Polycom brings video meetings to iPads, Android tablets

RealPresence Mobile allows HD videoconferencing on iPad, Xoom and Galaxy Tab

Mobile is the new frontier of videoconferencing, with several vendors bringing mobile devices into the fold for video meetings. Polycom is set to become the latest, with high-definition calling capability on the Apple iPad, Motorola Xoom and Galaxy Tab.

While the demand for large-scale videoconferencing systems has been limited by high cost and space requirements, mobile devices are becoming a growing part of enterprise computing. Videoconferencing vendors are now introducing ways to pull mobile workers using those devices into video meetings with their colleagues.

On Tuesday at the CTIA Enterprise & Applications trade show in San Diego, Polycom is introducing its RealPresence Mobile software, which extends its RealPresence videoconferencing system to the three high-profile tablets. The software can send and receive video at 30 frames per second and 720p HD on the devices -- at least over Wi-Fi connection -- and provides the scale and management tools that enterprises demand, according to the company.

Several videoconferencing vendors have lined up recently to include mobile users in standard video meetings. Last week, Radvision announced availability of its Scopia Mobile V3 videoconferencing and data collaboration app for Apple iOS. Logitech's LifeSize division also offers videoconferencing for the iPhones and iPads. Polycom rival Cisco Systems has placed a bet on its own Cius tablet as a mobile videoconferencing platform.

Polycom's RealPresence platform, announced last month, is designed to orchestrate video conferences across a wide range of platforms. It incorporates many existing Polycom infrastructure products.

By using standards including H.264, H.323, SIP (Session Initiation Protocol) and the Cisco-backed TIP (Telepresence Interoperability Protocol), RealPresence can work with endpoints from third parties including Cisco and Radvision, said Jim Kruger, senior vice president of solutions marketing. RealPresence runs on Polycom's UC Intelligent Core, which can scale up to reach 75,000 devices and handle 25,000 concurrent calls, according to Polycom.

RealPresence Mobile extends the reach of the new platform to mobile devices. When users join meetings on a tablet, they will see participants from other videoconferencing systems in HD, and the tablet user will appear in HD on those other systems. If there are multiple other participants, they can all appear on a divided screen on the tablet.

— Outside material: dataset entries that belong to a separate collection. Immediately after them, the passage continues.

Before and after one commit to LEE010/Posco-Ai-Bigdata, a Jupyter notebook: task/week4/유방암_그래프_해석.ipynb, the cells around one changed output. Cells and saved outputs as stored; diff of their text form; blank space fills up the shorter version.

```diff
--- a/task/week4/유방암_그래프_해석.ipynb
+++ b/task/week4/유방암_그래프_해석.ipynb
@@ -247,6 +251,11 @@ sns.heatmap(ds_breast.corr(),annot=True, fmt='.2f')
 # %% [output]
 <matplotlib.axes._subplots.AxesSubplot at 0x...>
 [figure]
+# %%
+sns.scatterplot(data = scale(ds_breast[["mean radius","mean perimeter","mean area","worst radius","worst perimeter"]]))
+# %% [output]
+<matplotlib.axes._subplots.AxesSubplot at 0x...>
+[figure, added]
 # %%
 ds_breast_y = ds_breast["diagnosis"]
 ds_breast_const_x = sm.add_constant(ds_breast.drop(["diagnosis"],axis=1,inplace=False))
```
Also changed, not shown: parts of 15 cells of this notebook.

Image quality depends on cellular or Wi-Fi signal strength and can step down if the signal weakens, Kruger said.

The RealPresence Mobile apps for iOS and Android will be free, but enterprises will have to pay to use them with other types of video endpoints over RealPresence, Kruger said.

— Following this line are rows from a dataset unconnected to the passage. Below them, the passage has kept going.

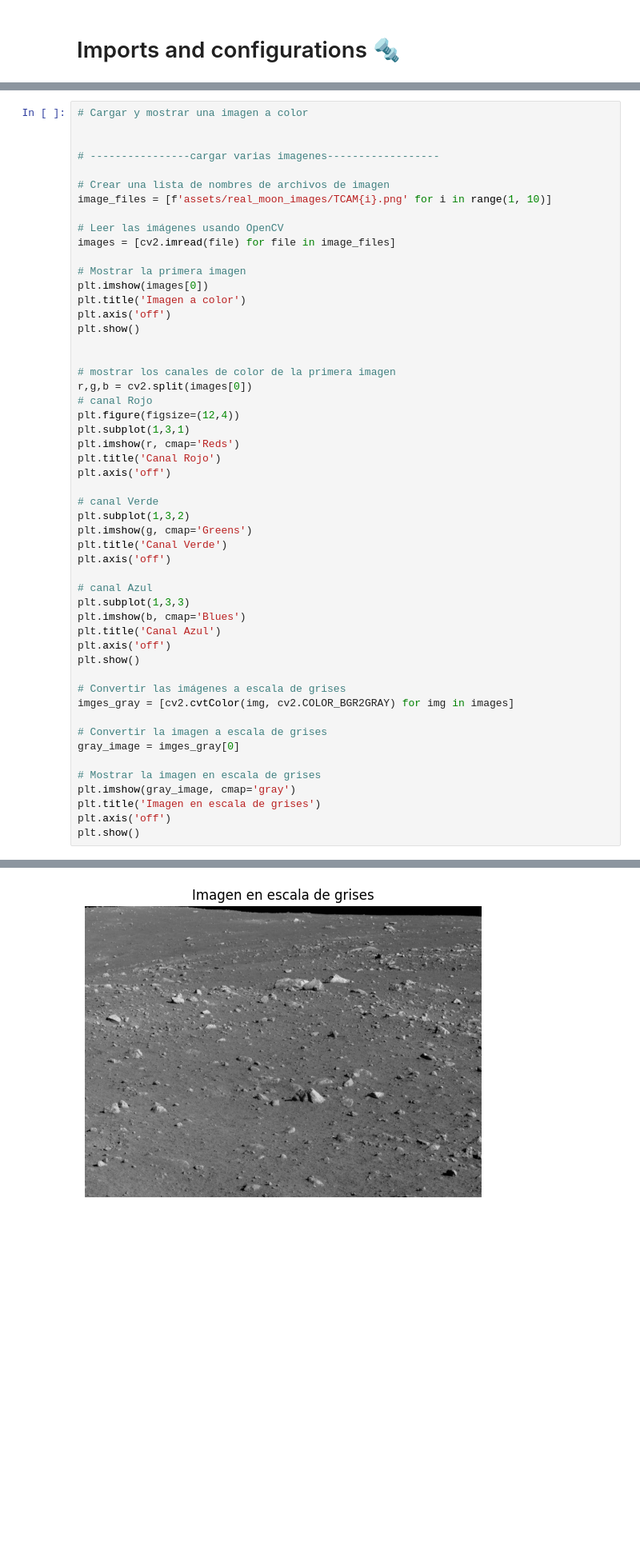
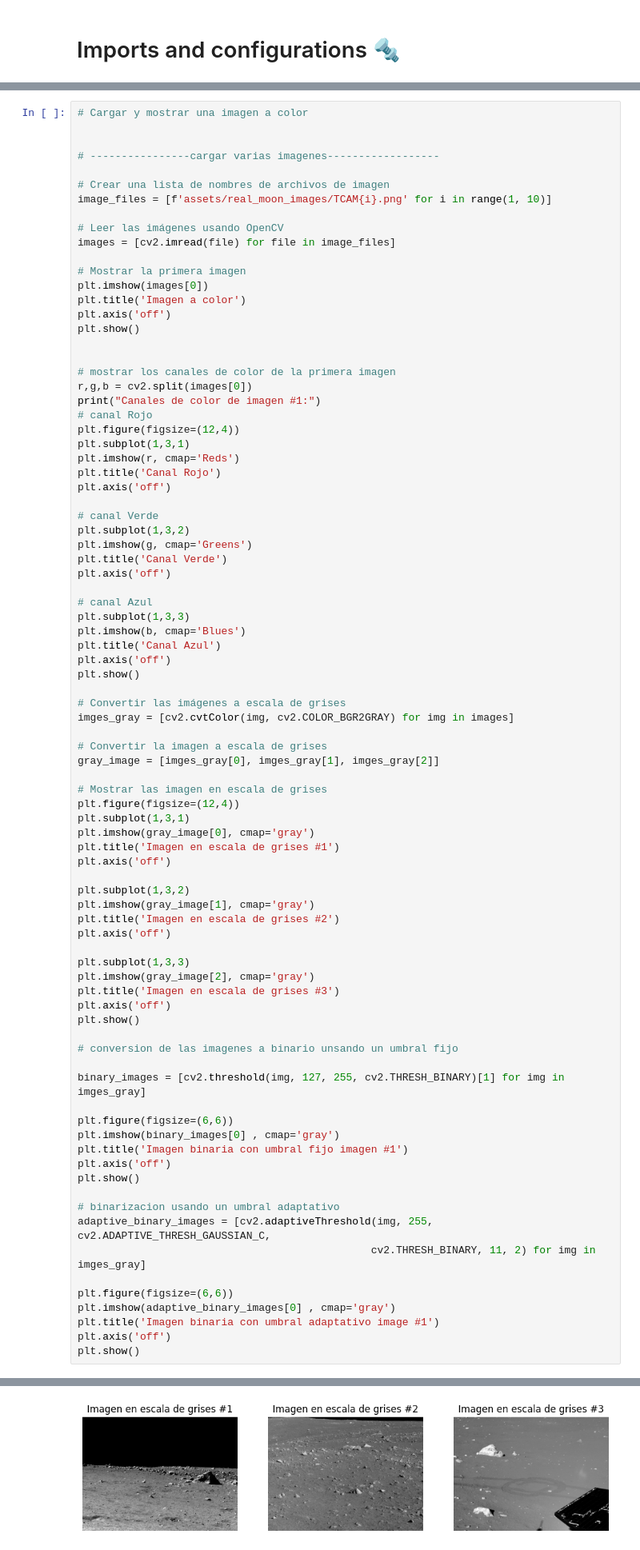
Before and after one commit to esteban2505J/rocksDetectionLab, a Jupyter notebook: rockDetection.ipynb, the cells around one changed output, grey strips where cells are left out. Shown at 80% size. Cells and saved outputs as stored; diff of their text form; blank space fills up the shorter version.

```diff
--- a/rockDetection.ipynb
+++ b/rockDetection.ipynb
@@ -37,6 +37,7 @@ plt.show()
 
 # mostrar los canales de color de la primera imagen
 r,g,b = cv2.split(images[0])
+print("Canales de color de imagen #1:")
 # canal Rojo
 plt.figure(figsize=(12,4))
 plt.subplot(1,3,1)
@@ -61,12 +62,44 @@ plt.show()
 imges_gray = [cv2.cvtColor(img, cv2.COLOR_BGR2GRAY) for img in images]
 
 # Convertir la imagen a escala de grises
-gray_image = imges_gray[0]
+gray_image = [imges_gray[0], imges_gray[1], imges_gray[2]]
 
-# Mostrar la imagen en escala de grises
-plt.imshow(gray_image, cmap='gray')
-plt.title('Imagen en escala de grises')
+# Mostrar las imagen en escala de grises
+plt.figure(figsize=(12,4))
+plt.subplot(1,3,1)
+plt.imshow(gray_image[0], cmap='gray')
+plt.title('Imagen en escala de grises #1')
+plt.axis('off')
+
+plt.subplot(1,3,2)
+plt.imshow(gray_image[1], cmap='gray')
+plt.title('Imagen en escala de grises #2')
+plt.axis('off')
+
+plt.subplot(1,3,3)
+plt.imshow(gray_image[2], cmap='gray')
+plt.title('Imagen en escala de grises #3')
 plt.axis('off')
 plt.show()
+
+# conversion de las imagenes a binario unsando un umbral fijo
+
+binary_images = [cv2.threshold(img, 127, 255, cv2.THRESH_BINARY)[1] for img in imges_gray]
+
+plt.figure(figsize=(6,6))
+plt.imshow(binary_images[0] , cmap='gray')
+plt.title('Imagen binaria con umbral fijo imagen #1')
+plt.axis('off')
+plt.show()
+
+# binarizacion usando un umbral adaptativo
+adaptive_binary_images = [cv2.adaptiveThreshold(img, 255, cv2.ADAPTIVE_THRESH_GAUSSIAN_C,
+                                               cv2.THRESH_BINARY, 11, 2) for img in imges_gray]
+
+plt.figure(figsize=(6,6))
+plt.imshow(adaptive_binary_images[0] , cmap='gray')
+plt.title('Imagen binaria con umbral adaptativo image #1')
+plt.axis('off')
+plt.show()
 # %% [output]
 [figure]
@@ -73,2 +107,2 @@ plt.show()
 [figure]
-[figure, old version]
+[figure, new version]
```
Also changed, not shown: parts of 1 cell of this notebook.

Stephen Lawson covers mobile, storage and networking technologies for The IDG News Service. Follow Stephen on Twitter at @sdlawsonmedia. Stephen's e-mail address is stephen_lawson@idg.com

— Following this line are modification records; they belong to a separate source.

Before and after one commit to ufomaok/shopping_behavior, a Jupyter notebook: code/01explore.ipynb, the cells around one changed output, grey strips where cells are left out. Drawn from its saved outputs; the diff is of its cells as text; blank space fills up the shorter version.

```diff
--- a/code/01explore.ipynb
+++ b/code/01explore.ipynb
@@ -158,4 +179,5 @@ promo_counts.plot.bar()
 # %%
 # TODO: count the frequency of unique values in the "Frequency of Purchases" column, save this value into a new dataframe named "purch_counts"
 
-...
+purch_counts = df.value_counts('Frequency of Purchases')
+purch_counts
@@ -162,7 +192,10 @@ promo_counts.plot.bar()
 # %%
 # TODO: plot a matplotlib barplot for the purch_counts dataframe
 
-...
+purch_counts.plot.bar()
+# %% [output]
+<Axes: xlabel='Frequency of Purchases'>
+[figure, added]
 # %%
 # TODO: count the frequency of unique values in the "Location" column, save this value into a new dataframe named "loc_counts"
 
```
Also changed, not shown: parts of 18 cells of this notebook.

Keep up with the latest tech news, reviews and previews by subscribing to the Good Gear Guide newsletter.

Stephen Lawson

IDG News Service
Topics: Internet-based applications and services, Radvision, ctia, polycom, internet, video
Comments are now closed.

Latest News Articles

Most Popular Articles

Follow Us

GGG Evaluation Team

Kathy Cassidy

STYLISTIC Q702

First impression on unpacking the Q702 test unit was the solid feel and clean, minimalist styling.

Anthony Grifoni

STYLISTIC Q572

For work use, Microsoft Word and Excel programs pre-installed on the device are adequate for preparing short documents.

Steph Mundell

LIFEBOOK UH574

The Fujitsu LifeBook UH574 allowed for great mobility without being obnoxiously heavy or clunky. Its twelve hours of battery life did not disappoint.

Andrew Mitsi

STYLISTIC Q702

The screen was particularly good. It is bright and visible from most angles, however heat is an issue, particularly around the Windows button on the front, and on the back where the battery housing is located.

Simon Harriott

STYLISTIC Q702

My first impression after unboxing the Q702 is that it is a nice looking unit. Styling is somewhat minimalist but very effective. The tablet part, once detached, has a nice weight, and no buttons or switches are located in awkward or intrusive positions.

Resources

Best Deals on GoodGearGuide

Compare & Save

Deals powered by WhistleOut
WhistleOut

Latest Jobs

Don’t have an account? Sign up here

Don't have an account? Sign up now

Forgot password?